According to Jain et al (2021), about 30% never have a source identified.
The following organisms are listed in the excellent work by Knowles et al (2015):
And often several of these all at once, rather than any sole organism. Polymicrobial sepsis is more common in these people. According to the 2017 SOMANZ guidelines for sepsis in pregnancy, the most important four are:
For chorioamnionitis, the SOMANZ guidelines recommend broad spectrum antibiotics covering a range of organisms. The rationale for this breadth is that there is a number of possible simultaneously important organisms. Thus:
Plus add clindamycin if Grpup B strep is identified or the patient is severely shocked (rationale is that if the patient has toxic shock syndrome, the clindamycin should help block the pathways of toxin synthesis)

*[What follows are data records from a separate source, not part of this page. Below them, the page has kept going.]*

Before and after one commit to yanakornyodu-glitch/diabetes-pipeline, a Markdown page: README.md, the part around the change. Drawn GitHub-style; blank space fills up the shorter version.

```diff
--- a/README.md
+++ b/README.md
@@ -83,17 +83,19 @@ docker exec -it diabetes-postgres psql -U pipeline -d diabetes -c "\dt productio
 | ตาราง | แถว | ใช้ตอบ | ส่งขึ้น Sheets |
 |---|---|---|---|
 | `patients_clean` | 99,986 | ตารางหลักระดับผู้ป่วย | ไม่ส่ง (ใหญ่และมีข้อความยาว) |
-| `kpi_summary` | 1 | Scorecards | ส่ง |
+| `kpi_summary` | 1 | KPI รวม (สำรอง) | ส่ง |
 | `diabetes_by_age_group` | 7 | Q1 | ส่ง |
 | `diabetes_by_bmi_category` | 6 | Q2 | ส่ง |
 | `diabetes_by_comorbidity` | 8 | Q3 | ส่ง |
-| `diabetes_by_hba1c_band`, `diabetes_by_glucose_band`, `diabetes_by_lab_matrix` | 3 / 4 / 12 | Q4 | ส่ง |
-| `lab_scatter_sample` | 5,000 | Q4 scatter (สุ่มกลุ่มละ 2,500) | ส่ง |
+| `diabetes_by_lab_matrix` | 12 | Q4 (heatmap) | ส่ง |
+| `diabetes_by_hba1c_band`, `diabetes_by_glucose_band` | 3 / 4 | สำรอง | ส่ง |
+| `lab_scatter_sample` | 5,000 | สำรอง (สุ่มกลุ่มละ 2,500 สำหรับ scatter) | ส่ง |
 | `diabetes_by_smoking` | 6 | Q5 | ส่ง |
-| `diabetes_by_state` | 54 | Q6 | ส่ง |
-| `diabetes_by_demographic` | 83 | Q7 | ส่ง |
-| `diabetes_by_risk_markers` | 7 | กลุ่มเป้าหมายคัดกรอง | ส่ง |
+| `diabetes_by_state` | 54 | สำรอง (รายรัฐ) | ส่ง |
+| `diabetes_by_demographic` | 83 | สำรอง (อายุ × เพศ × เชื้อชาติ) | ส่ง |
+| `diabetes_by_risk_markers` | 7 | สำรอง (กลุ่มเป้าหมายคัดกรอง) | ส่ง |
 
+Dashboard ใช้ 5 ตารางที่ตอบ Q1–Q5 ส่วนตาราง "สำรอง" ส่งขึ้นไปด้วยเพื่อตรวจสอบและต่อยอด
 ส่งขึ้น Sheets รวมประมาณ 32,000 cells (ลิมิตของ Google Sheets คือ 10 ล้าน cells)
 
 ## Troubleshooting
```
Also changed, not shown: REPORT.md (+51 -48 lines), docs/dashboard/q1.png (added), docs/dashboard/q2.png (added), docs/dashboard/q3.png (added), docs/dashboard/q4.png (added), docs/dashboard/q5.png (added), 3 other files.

Provided you know what the source is, you should probably make some effort to control it. Indeed CICM examiners made this aspect occupy two of the possible four marks for part (c) of Question 20 from the second paper of 2023. This probably reflects the importance of the source control as a lifesaving activity rather than the knowledge content of the answer, which would have been limited (for example the college marking criteria guide mentions such generic things as "laparotomy and washout", "hysterectomy" and "D&C". These generic source control options in order of increasing morbidity are as follows:

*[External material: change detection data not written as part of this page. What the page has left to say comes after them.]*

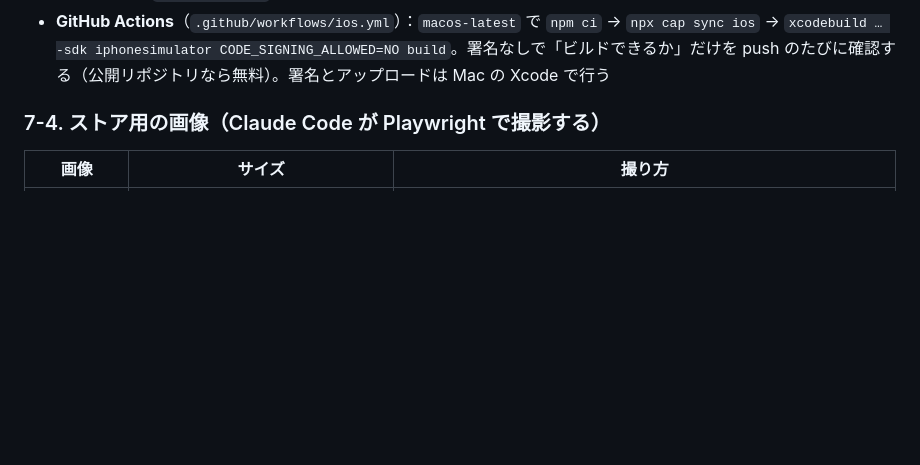
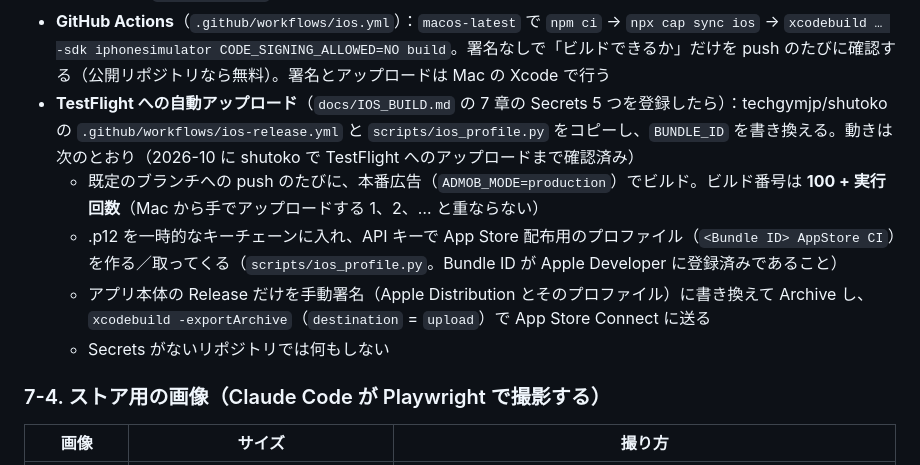
Before and after one commit to techgymjp/jet-fighter, a Markdown page: docs/ANDROID_PORTING.md, the part around the change. Rendered like a GitHub page; blank space fills up the shorter version.

Commit message:
iOS の TestFlight への自動アップロード (shutoko のワークフロー) を追記
Co-Authored-By: Claude Opus 5.5 <noreply@anthropic.com>
Claude-Session: https://claude.ai/code/session_013AxyqFvDJSbtQ1KRFuJUCH

```diff
--- a/docs/ANDROID_PORTING.md
+++ b/docs/ANDROID_PORTING.md
@@ -286,6 +286,11 @@ JET STRIKE の iOS 版で行ったことです。Android 版ができていれ
   - 同意確認（UMP）のあと、iOS だけ `trackingAuthorizationStatus()` が `notDetermined` なら `requestTrackingAuthorization()` を呼ぶ（断られても広告は出せる）
 - **戻るボタン**（`@capacitor/app` の backButton）は iOS では呼ばれないだけなので、そのままでよい
 - **GitHub Actions**（`.github/workflows/ios.yml`）：`macos-latest` で `npm ci` → `npx cap sync ios` → `xcodebuild … -sdk iphonesimulator CODE_SIGNING_ALLOWED=NO build`。署名なしで「ビルドできるか」だけを push のたびに確認する（公開リポジトリなら無料）。署名とアップロードは Mac の Xcode で行う
+- **TestFlight への自動アップロード**（`docs/IOS_BUILD.md` の 7 章の Secrets 5 つを登録したら）：techgymjp/shutoko の `.github/workflows/ios-release.yml` と `scripts/ios_profile.py` をコピーし、`BUNDLE_ID` を書き換える。動きは次のとおり（2026-10 に shutoko で TestFlight へのアップロードまで確認済み）
+  - 既定のブランチへの push のたびに、本番広告（`ADMOB_MODE=production`）でビルド。ビルド番号は **100 + 実行回数**（Mac から手でアップロードする 1、2、… と重ならない）
+  - .p12 を一時的なキーチェーンに入れ、API キーで App Store 配布用のプロファイル（`<Bundle ID> AppStore CI`）を作る／取ってくる（`scripts/ios_profile.py`。Bundle ID が Apple Developer に登録済みであること）
+  - アプリ本体の Release だけを手動署名（Apple Distribution とそのプロファイル）に書き換えて Archive し、`xcodebuild -exportArchive`（`destination` = `upload`）で App Store Connect に送る
+  - Secrets がないリポジトリでは何もしない
 
 ### 7-4. ストア用の画像（Claude Code が Playwright で撮影する）
 
```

What's so special about the female genitourinary tract and the prevailing host conditions at the end of pregnancy? Well, as mentioned above, the host is vulnerable but young and with solid compensatory mechanisms. Jain et al (2021) have this excellent list of special features, paraphrased below

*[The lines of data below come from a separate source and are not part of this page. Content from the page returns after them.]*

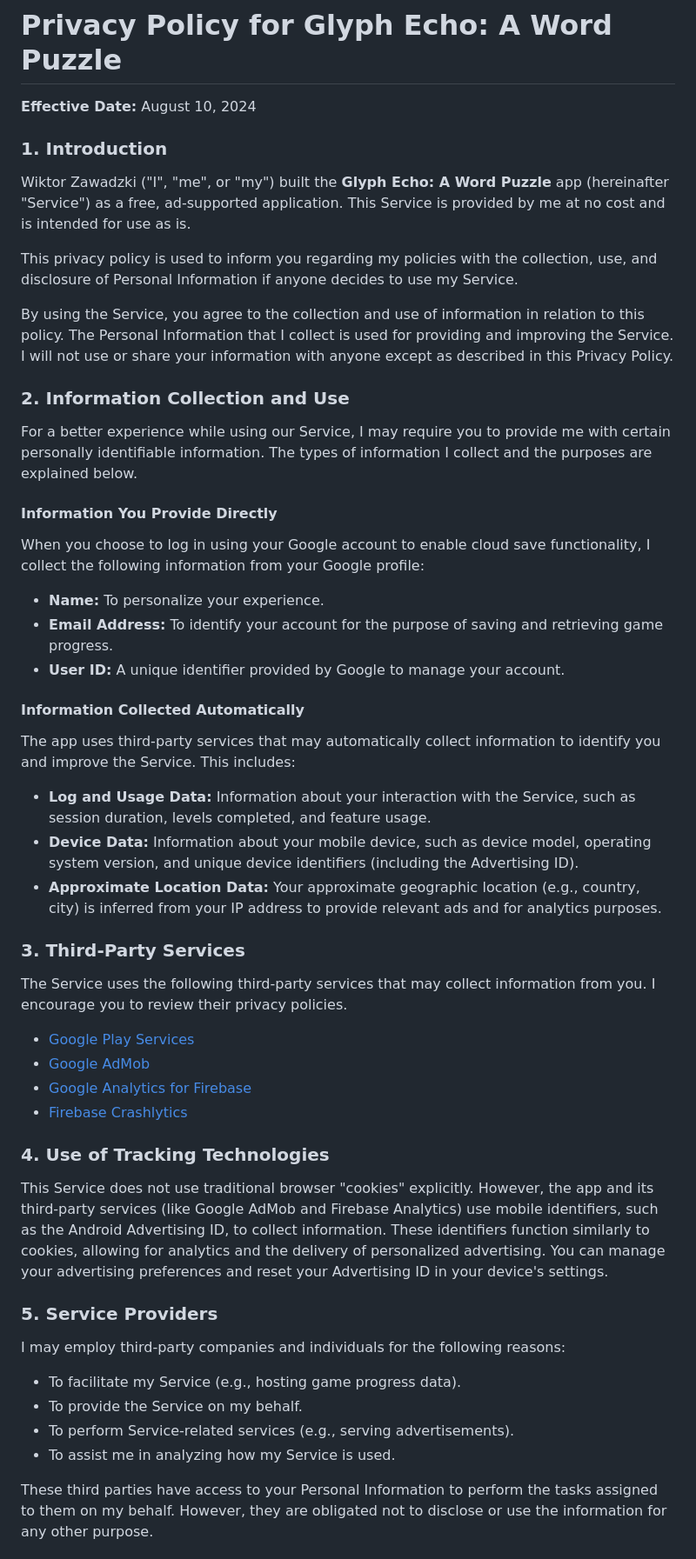
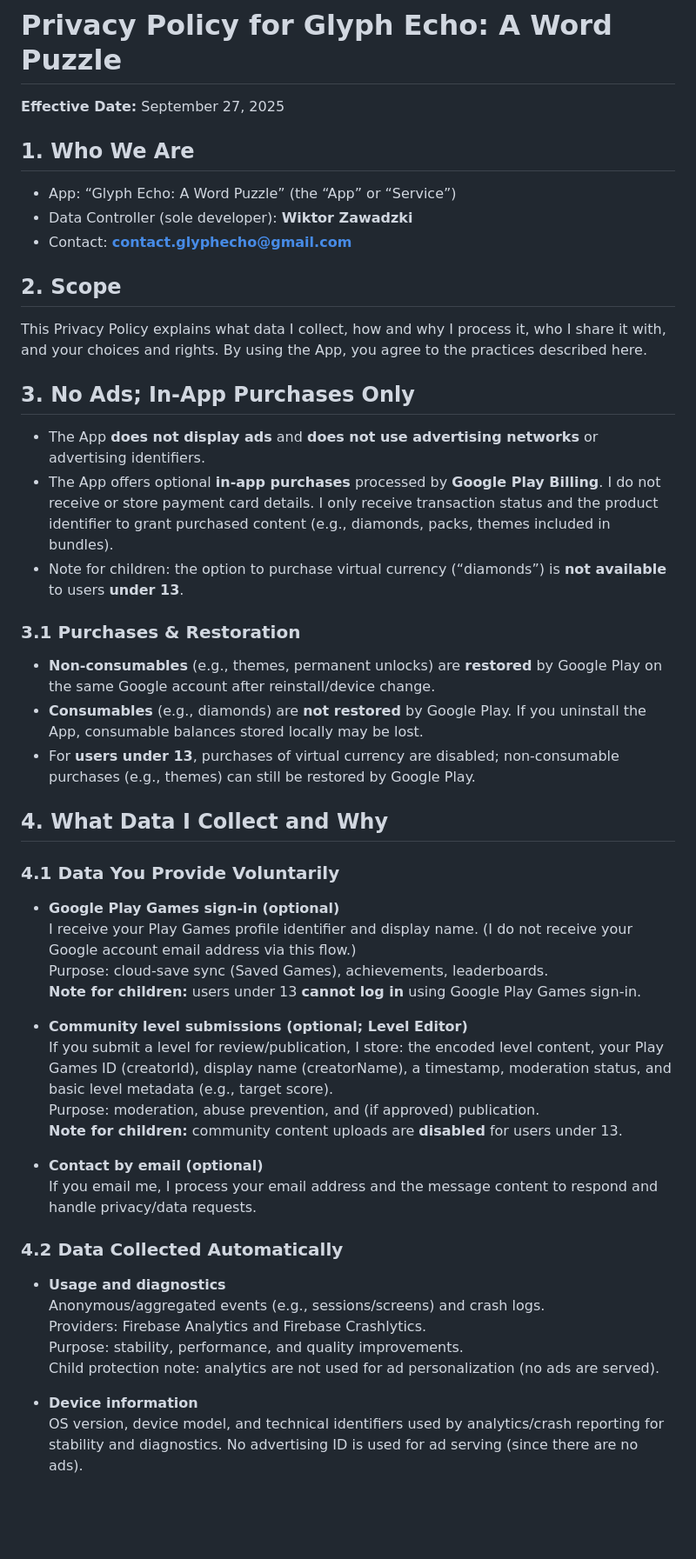
Before and after one commit to wik304/Glyph-Echo-A-Word-Puzzle-Privacy, a Markdown page: privacy-policy.md, the part around the change printed below. Shown: that part at 87% size. GitHub-like rendering; blank space fills up the shorter version.

```diff
--- a/privacy-policy.md
+++ b/privacy-policy.md
@@ -1,45 +1,48 @@
 # Privacy Policy for Glyph Echo: A Word Puzzle
 
-**Effective Date:** August 10, 2024
+**Effective Date:** September 27, 2025
 
-### 1. Introduction
-Wiktor Zawadzki ("I", "me", or "my") built the **Glyph Echo: A Word Puzzle** app (hereinafter "Service") as a free, ad-supported application. This Service is provided by me at no cost and is intended for use as is.
+## 1. Who We Are
+- App: “Glyph Echo: A Word Puzzle” (the “App” or “Service”)
+- Data Controller (sole developer): **Wiktor Zawadzki**
+- Contact: **contact.glyphecho@gmail.com**
 
-This privacy policy is used to inform you regarding my policies with the collection, use, and disclosure of Personal Information if anyone decides to use my Service.
+## 2. Scope
+This Privacy Policy explains what data I collect, how and why I process it, who I share it with, and your choices and rights. By using the App, you agree to the practices described here.
 
-By using the Service, you agree to the collection and use of information in relation to this policy. The Personal Information that I collect is used for providing and improving the Service. I will not use or share your information with anyone except as described in this Privacy Policy.
+## 3. No Ads; In‑App Purchases Only
+- The App **does not display ads** and **does not use advertising networks** or advertising identifiers.
+- The App offers optional **in‑app purchases** processed by **Google Play Billing**. I do not receive or store payment card details. I only receive transaction status and the product identifier to grant purchased content (e.g., diamonds, packs, themes included in bundles).
+- Note for children: the option to purchase virtual currency (“diamonds”) is **not available** to users **under 13**.
 
-### 2. Information Collection and Use
-For a better experience while using our Service, I may require you to provide me with certain personally identifiable information. The types of information I collect and the purposes are explained below.
+### 3.1 Purchases & Restoration
+- **Non‑consumables** (e.g., themes, permanent unlocks) are **restored** by Google Play on the same Google account after reinstall/device change.
+- **Consumables** (e.g., diamonds) are **not restored** by Google Play. If you uninstall the App, consumable balances stored locally may be lost.
+- For **users under 13**, purchases of virtual currency are disabled; non‑consumable purchases (e.g., themes) can still be restored by Google Play.
 
-#### Information You Provide Directly
-When you choose to log in using your Google account to enable cloud save functionality, I collect the following information from your Google profile:
-*   **Name:** To personalize your experience.
-*   **Email Address:** To identify your account for the purpose of saving and retrieving game progress.
-*   **User ID:** A unique identifier provided by Google to manage your account.
+## 4. What Data I Collect and Why
 
-#### Information Collected Automatically
-The app uses third-party services that may automatically collect information to identify you and improve the Service. This includes:
-*   **Log and Usage Data:** Information about your interaction with the Service, such as session duration, levels completed, and feature usage.
-*   **Device Data:** Information about your mobile device, such as device model, operating system version, and unique device identifiers (including the Advertising ID).
-*   **Approximate Location Data:** Your approximate geographic location (e.g., country, city) is inferred from your IP address to provide relevant ads and for analytics purposes.
+### 4.1 Data You Provide Voluntarily
+- **Google Play Games sign‑in (optional)**
+  I receive your Play Games profile identifier and display name. (I do not receive your Google account email address via this flow.)
+  Purpose: cloud‑save sync (Saved Games), achievements, leaderboards.
+  **Note for children:** users under 13 **cannot log in** using Google Play Games sign‑in.
 
-### 3. Third-Party Services
-The Service uses the following third-party services that may collect information from you. I encourage you to review their privacy policies.
-*   [Google Play Services](https://www.google.com/policies/privacy/)
-*   [Google AdMob](https://support.google.com/admob/answer/6128543)
-*   [Google Analytics for Firebase](https://firebase.google.com/policies/analytics)
-*   [Firebase Crashlytics](https://firebase.google.com/support/privacy/)
+- **Community level submissions (optional; Level Editor)**
+  If you submit a level for review/publication, I store: the encoded level content, your Play Games ID (creatorId), display name (creatorName), a timestamp, moderation status, and basic level metadata (e.g., target score).
+  Purpose: moderation, abuse prevention, and (if approved) publication.
+  **Note for children:** community content uploads are **disabled** for users under 13.
 
-### 4. Use of Tracking Technologies
-This Service does not use traditional browser "cookies" explicitly. However, the app and its third-party services (like Google AdMob and Firebase Analytics) use mobile identifiers, such as the Android Advertising ID, to collect information. These identifiers function similarly to cookies, allowing for analytics and the delivery of personalized advertising. You can manage your advertising preferences and reset your Advertising ID in your device's settings.
+- **Contact by email (optional)**
+  If you email me, I process your email address and the message content to respond and handle privacy/data requests.
 
-### 5. Service Providers
-I may employ third-party companies and individuals for the following reasons:
-*   To facilitate my Service (e.g., hosting game progress data).
-*   To provide the Service on my behalf.
-*   To perform Service-related services (e.g., serving advertisements).
-*   To assist me in analyzing how my Service is used.
+### 4.2 Data Collected Automatically
+- **Usage and diagnostics**
+  Anonymous/aggregated events (e.g., sessions/screens) and crash logs.
+  Providers: Firebase Analytics and Firebase Crashlytics.
+  Purpose: stability, performance, and quality improvements.
+  Child protection note: analytics are not used for ad personalization (no ads are served).
 
-These third parties have access to your Personal Information to perform the tasks assigned to them on my behalf. However, they are obligated not to disclose or use the information for any other purpose.
+- **Device information**
+  OS version, device model, and technical identifiers used by analytics/crash reporting for stability and diagnostics. No advertising ID is used for ad serving (since there are no ads).
 
```
Also changed, not shown: other parts of privacy-policy.md (+74 -17 lines).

Predisposition to infection
Pregnancy makes you susceptible to infection immunologically
Delivery makes you susceptible to sepsis mechanically, by opening the barrier between the "internal milieu" and the organisms of the exterior
Delivery also puts you at risk of having invasive procedures, not limited to the vagina (eg. cannulas, IDCs, etc)
The genitorurinary tract during this time is highly vascular which means pathogens have rapid access to the circulation
Factors that increase the severity of sepsis in the parturient
The organism is often one of considerable virulence, eg. Group A strep (i.e. toxic shock syndrome is on the menu)
The infections are most often polymicrobial, so standard surgical prophylaxis may not cover them
Difficulty making the diagnosis:
During delivery, there is always tachycardia and tachypnoea, and inflammatory markers will be already elevated
So, what does this add to the management of sepsis, as asked by the college in the last four marks of Question 20 from the second paper of 2023?